Event Description

Kick off Miami Art Week with a conversation between internationally acclaimed Ghanaian-British architect Sir David Adjaye OBE and PAMM Director Franklin Sirmans. Adjaye has established himself as an architect with an artist’s sensibility and vision, with influences ranging from contemporary art, music and science to African art forms and the civic life of cities. Sir Adjaye and Sirmans will discuss Adjaye’s wide range of global projects managed by Adjaye Associates, with studios in Accra, London, and New York, including The National Museum of African American History and Culture, The Studio Museum in Harlem, and Dirty House.  

Sir David Adjaye OBE is an award-winning Ghanaian-British architect known to infuse his artistic sensibilities and ethos for community-driven projects. His ingenious use of materials, bespoke designs and visionary sensibilities have set him apart as one of the leading architects of his generation. In 2000, David founded his own practice, Adjaye Associates, which today operates globally with studios in Accra, London, and New York taking on projects that span the globe. 

His firm’s early work largely involved private commissions for the design of artist studios and residences and quickly evolved into civic commissions beginning with the Ideas Stores, two public libraries in London. His most well-known project to date, The National Museum of African American History & Culture in Washington, DC opened on the National Mall in Washington DC in 2016 and was named Cultural Event of the Year by The New York Times. In 2017, Adjaye was knighted by Queen Elizabeth II and was recognized as one of the 100 most influential people of the year by TIME Magazine. Most recently, Adjaye was announced the winner of the 2021 RIBA Royal Gold Medal. Personally approved by Her Majesty the Queen, the Royal Gold Medal is considered one of the highest honors in British architecture for one’s significant contribution to the field internationally. 

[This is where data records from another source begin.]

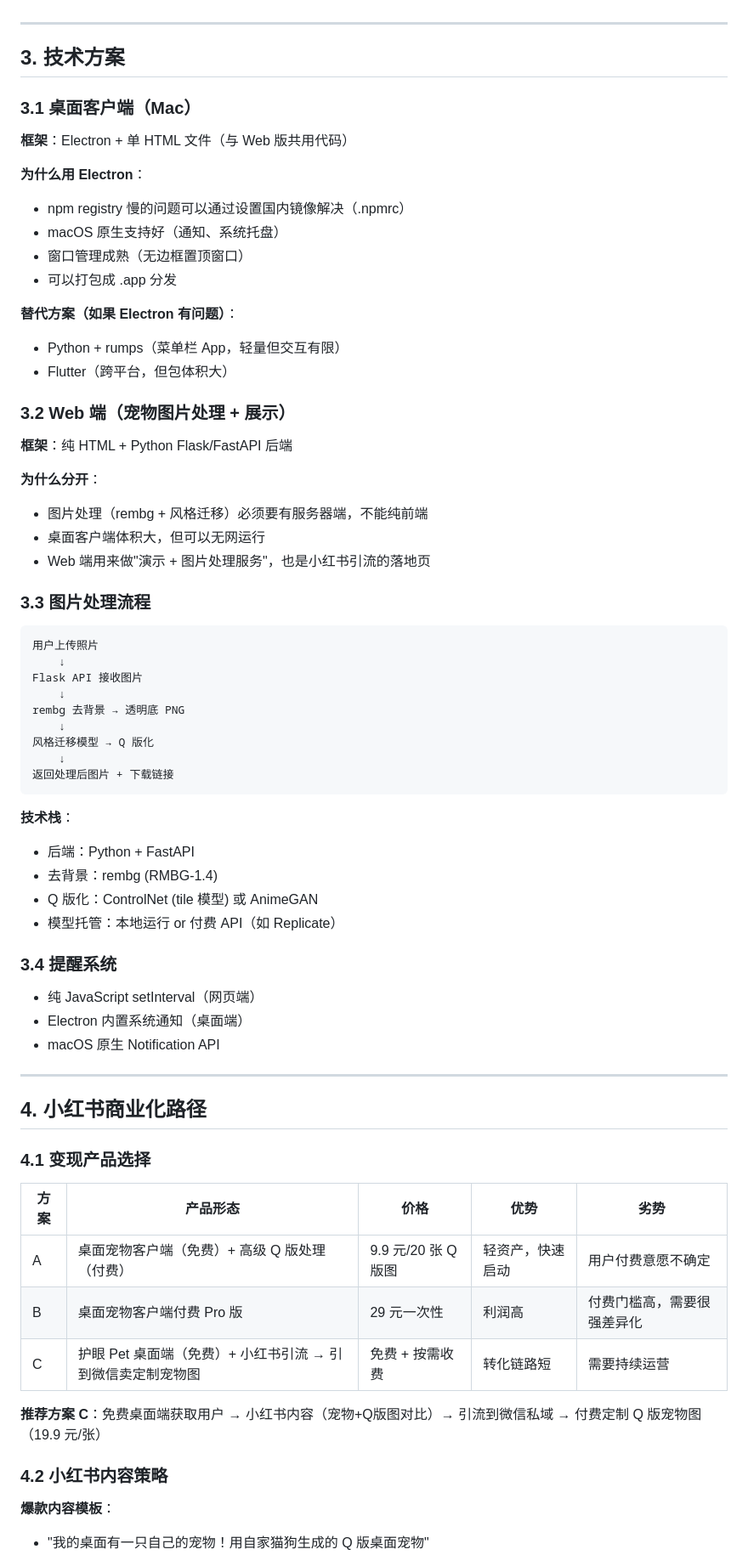
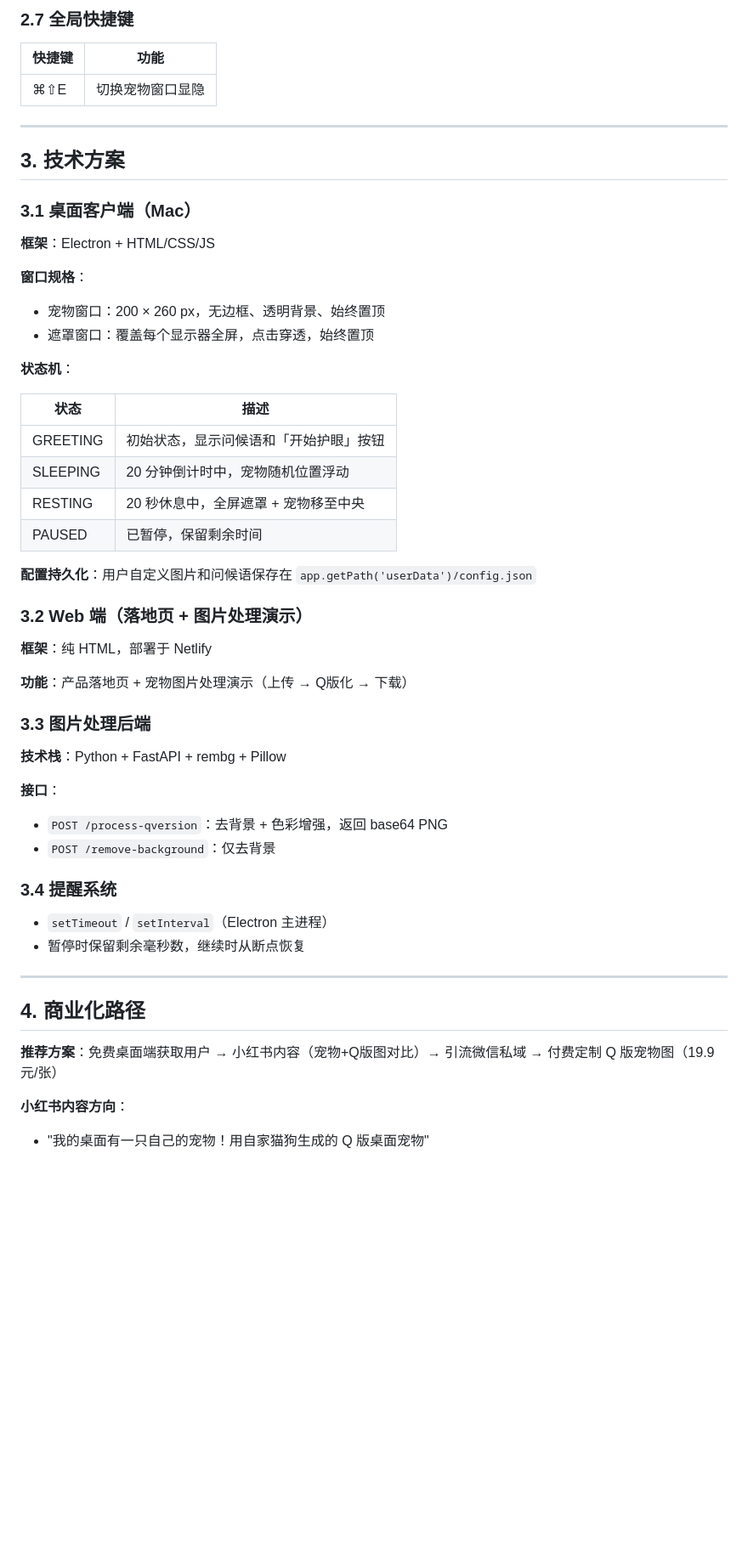
Before and after one commit to mengbingchen0214/yourPetLovesYourEyes, a Markdown page: SPEC.md, the part around one of its changes. Shown at 85% size. Rendered like a GitHub page; blank space fills up the shorter version.

````diff
--- a/SPEC.md
+++ b/SPEC.md
@@ -55,67 +73,51 @@
+### 2.7 全局快捷键
+| 快捷键 | 功能 |
+|---|---|
+| ⌘⇧E | 切换宠物窗口显隐 |
 
 ---
 
 ## 3. 技术方案
 
 ### 3.1 桌面客户端（Mac）
-**框架**：Electron + 单 HTML 文件（与 Web 版共用代码）
+**框架**：Electron + HTML/CSS/JS
 
-**为什么用 Electron**：
-- npm registry 慢的问题可以通过设置国内镜像解决（.npmrc）
-- macOS 原生支持好（通知、系统托盘）
-- 窗口管理成熟（无边框置顶窗口）
-- 可以打包成 .app 分发
+**窗口规格**：
+- 宠物窗口：200 × 260 px，无边框、透明背景、始终置顶
+- 遮罩窗口：覆盖每个显示器全屏，点击穿透，始终置顶
 
-**替代方案（如果 Electron 有问题）**：
-- Python + rumps（菜单栏 App，轻量但交互有限）
-- Flutter（跨平台，但包体积大）
+**状态机**：
 
-### 3.2 Web 端（宠物图片处理 + 展示）
-**框架**：纯 HTML + Python Flask/FastAPI 后端
+| 状态 | 描述 |
+|---|---|
+| GREETING | 初始状态，显示问候语和「开始护眼」按钮 |
+| SLEEPING | 20 分钟倒计时中，宠物随机位置浮动 |
+| RESTING | 20 秒休息中，全屏遮罩 + 宠物移至中央 |
+| PAUSED | 已暂停，保留剩余时间 |
 
-**为什么分开**：
-- 图片处理（rembg + 风格迁移）必须要有服务器端，不能纯前端
-- 桌面客户端体积大，但可以无网运行
-- Web 端用来做"演示 + 图片处理服务"，也是小红书引流的落地页
+**配置持久化**：用户自定义图片和问候语保存在 `app.getPath('userData')/config.json`
 
-### 3.3 图片处理流程
-```
-用户上传照片
-    ↓
-Flask API 接收图片
-    ↓
-rembg 去背景 → 透明底 PNG
-    ↓
-风格迁移模型 → Q 版化
-    ↓
-返回处理后图片 + 下载链接
-```
+### 3.2 Web 端（落地页 + 图片处理演示）
+**框架**：纯 HTML，部署于 Netlify
 
-**技术栈**：
-- 后端：Python + FastAPI
-- 去背景：rembg (RMBG-1.4)
-- Q 版化：ControlNet (tile 模型) 或 AnimeGAN
-- 模型托管：本地运行 or 付费 API（如 Replicate）
+**功能**：产品落地页 + 宠物图片处理演示（上传 → Q版化 → 下载）
+
+### 3.3 图片处理后端
+**技术栈**：Python + FastAPI + rembg + Pillow
+
+**接口**：
+- `POST /process-qversion`：去背景 + 色彩增强，返回 base64 PNG
+- `POST /remove-background`：仅去背景
 
 ### 3.4 提醒系统
-- 纯 JavaScript setInterval（网页端）
-- Electron 内置系统通知（桌面端）
-- macOS 原生 Notification API
+- `setTimeout` / `setInterval`（Electron 主进程）
+- 暂停时保留剩余毫秒数，继续时从断点恢复
 
 ---
 
-## 4. 小红书商业化路径
+## 4. 商业化路径
 
-### 4.1 变现产品选择
+**推荐方案**：免费桌面端获取用户 → 小红书内容（宠物+Q版图对比）→ 引流微信私域 → 付费定制 Q 版宠物图（19.9 元/张）
 
-| 方案 | 产品形态 | 价格 | 优势 | 劣势 |
-|---|---|---|---|---|
-| A | 桌面宠物客户端（免费）+ 高级 Q 版处理（付费） | 9.9 元/20 张 Q 版图 | 轻资产，快速启动 | 用户付费意愿不确定 |
-| B | 桌面宠物客户端付费 Pro 版 | 29 元一次性 | 利润高 | 付费门槛高，需要很强差异化 |
-| C | 护眼 Pet 桌面端（免费）+ 小红书引流 → 引到微信卖定制宠物图 | 免费 + 按需收费 | 转化链路短 | 需要持续运营 |
-
-**推荐方案 C**：免费桌面端获取用户 → 小红书内容（宠物+Q版图对比）→ 引流到微信私域 → 付费定制 Q 版宠物图（19.9 元/张）
-
-### 4.2 小红书内容策略
-**爆款内容模板**：
+**小红书内容方向**：
 - "我的桌面有一只自己的宠物！用自家猫狗生成的 Q 版桌面宠物"
````
Also changed, not shown: other parts of SPEC.md (+93 -85 lines).
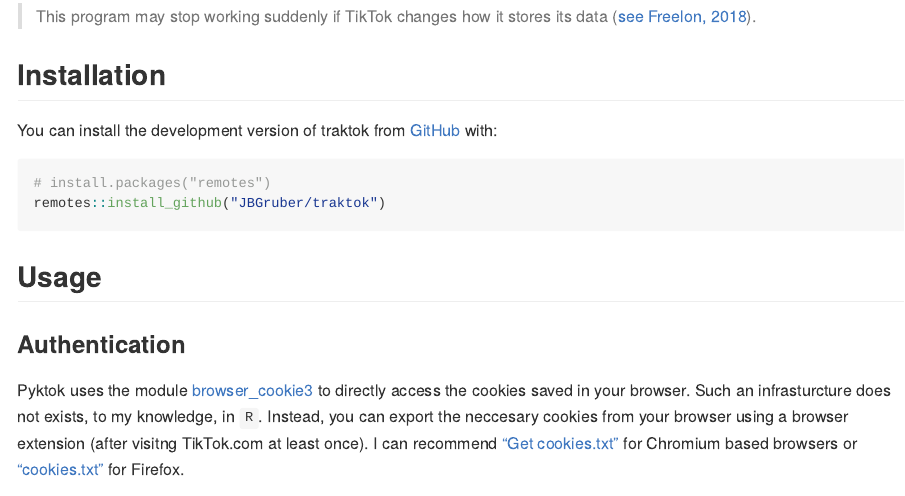
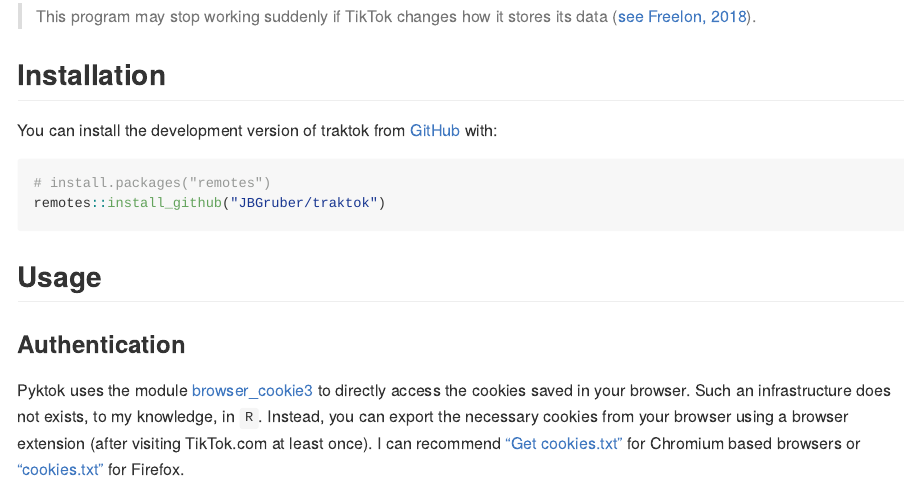
Before and after one commit to JBGruber/traktok, an R Markdown document (README.Rmd): the page in a window 1100 px wide, from 380 px down. The pictures show the output file README.md that the author committed with the source, drawn offline in the style of GitHub; long lines of code are wrapped; badge pictures from the web are left out.

Commit message:
try to fix actions 3

```diff
--- a/README.Rmd
+++ b/README.Rmd
@@ -48,8 +48,8 @@
 
 ### Authentication
 
-Pyktok uses the module [browser_cookie3](https://github.com/borisbabic/browser_cookie3) to directly access the cookies saved in your browser. Such an infrasturcture does not exists, to my knowledge, in `R`.
-Instead, you can export the neccesary cookies from your browser using a browser extension (after visitng TikTok.com at least once).
+Pyktok uses the module [browser_cookie3](https://github.com/borisbabic/browser_cookie3) to directly access the cookies saved in your browser. Such an infrastructure does not exists, to my knowledge, in `R`.
+Instead, you can export the necessary cookies from your browser using a browser extension (after visiting TikTok.com at least once).
 I can recommend ["Get cookies.txt"](https://chrome.google.com/webstore/detail/get-cookiestxt/bgaddhkoddajcdgocldbbfleckgcbcid) for Chromium based browsers or ["cookies.txt"](https://addons.mozilla.org/en-US/firefox/addon/cookies-txt/) for Firefox.
 
 ![](man/figures/cookies.png)
```
Also changed, not shown: R/traktok.R (+7 -3 lines), README.md, 8 other files.
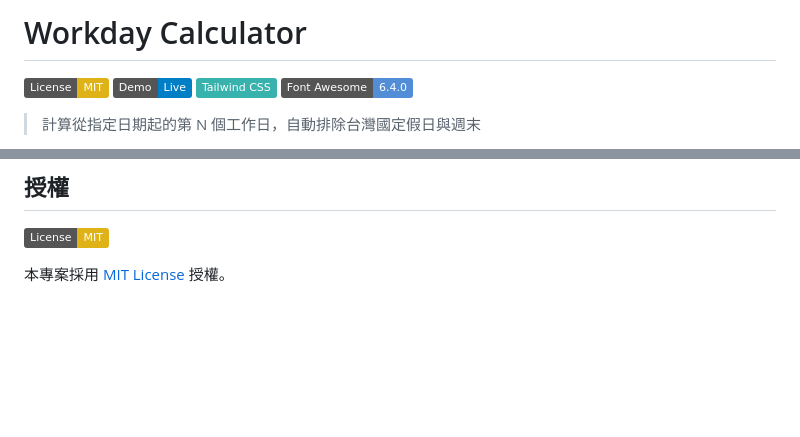
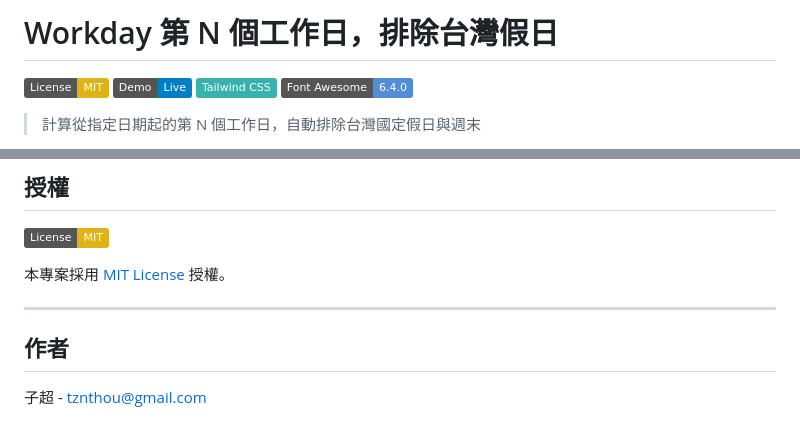
Before and after one commit to tznthou/day-12-workday, a Markdown page: README.md, 2 parts joined by grey strips. Drawn GitHub-style; badges without logos; blank space fills up the shorter version.

```diff
--- a/README.md
+++ b/README.md
@@ -1,4 +1,4 @@
-# Workday Calculator
+# Workday 第 N 個工作日，排除台灣假日
 
 [![License: MIT](https://img.shields.io/badge/License-MIT-yellow.svg)](https://opensource.org/licenses/MIT)
 [![Live Demo](https://img.shields.io/badge/Demo-Live-blue.svg)](https://tznthou.github.io/day-12-workday/)
@@ -217,3 +217,9 @@ UI 的靈感來自「不那麼數位」的設計趨勢：有機形狀、柔和
 [![License: MIT](https://img.shields.io/badge/License-MIT-yellow.svg)](https://opensource.org/licenses/MIT)
 
 本專案採用 [MIT License](LICENSE) 授權。
+
+---
+
+## 作者
+
+子超 - [tznthou@gmail.com](mailto:tznthou@gmail.com)
```
Also changed, not shown: other parts of README.md (+1 -1 lines), README_EN.md (added, +225 -0 lines).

Today, the portfolio continues to evolve with major cultural, civic and commercial projects such as The Studio Museum in Harlem, New York; 130 William, a high-rise residential tower in New York’s financial district; the new Sydney Plaza, a public plaza, community building and artwork in Sydney’s Central Business District; the International Finance Corporation in Dakar, Senegal; The Abrahamic Family House, an interfaith complex in Abu Dhabi; the UK Holocaust Memorial and Learning Centre in London; and the National Cathedral of Ghana in Accra. 

Franklin Sirmans has been the director of the Pérez Art Museum Miami (PAMM) since fall 2015. Since coming to PAMM, he has overseen the acquisition of more than a thousand works of art by donation or purchase. At PAMM, Sirmans has pursued his vision of PAMM as “the people’s museum,” representing a Miami lens, by strengthening existing affiliate groups such as the PAMM Fund for African American Art and creating the International Women’s Committee and the Latin American and Latinx Art Fund. Sirmans has organized Toba Khedoori (2017) and he was cocurator of The World’s Game: Futbol and Contemporary Art (2018). Prior to his appointment, he was the department head and curator of contemporary art at Los Angeles County Museum of Art (LACMA) from 2010 until 2015. At LACMA Sirmans organized Toba Khedoori; Noah Purifoy: Junk Dada; Variations: Conversations in and around Abstract Painting; Fútbol: The Beautiful Game; and Ends and Exits: Contemporary Art from the Collections of LACMA and The Broad Art Foundation. From 2006 to 2010 he was curator of modern and contemporary art at The Menil Collection in Houston where he organized several exhibitions including NeoHooDoo: Art for a Forgotten Faith; Maurizio Cattelan: Is Their Life Before Death?; and Vija Celmins: Television and Disaster, 1964–1966. From 2005 to 2006 Sirmans was a curatorial advisory committee member at MoMA/PS1. He was the artistic director of Prospect.3 New Orleans from 2012 until 2014. He was awarded the 2007 David C. Driskell Prize, administered by the High Museum of Art, Atlanta.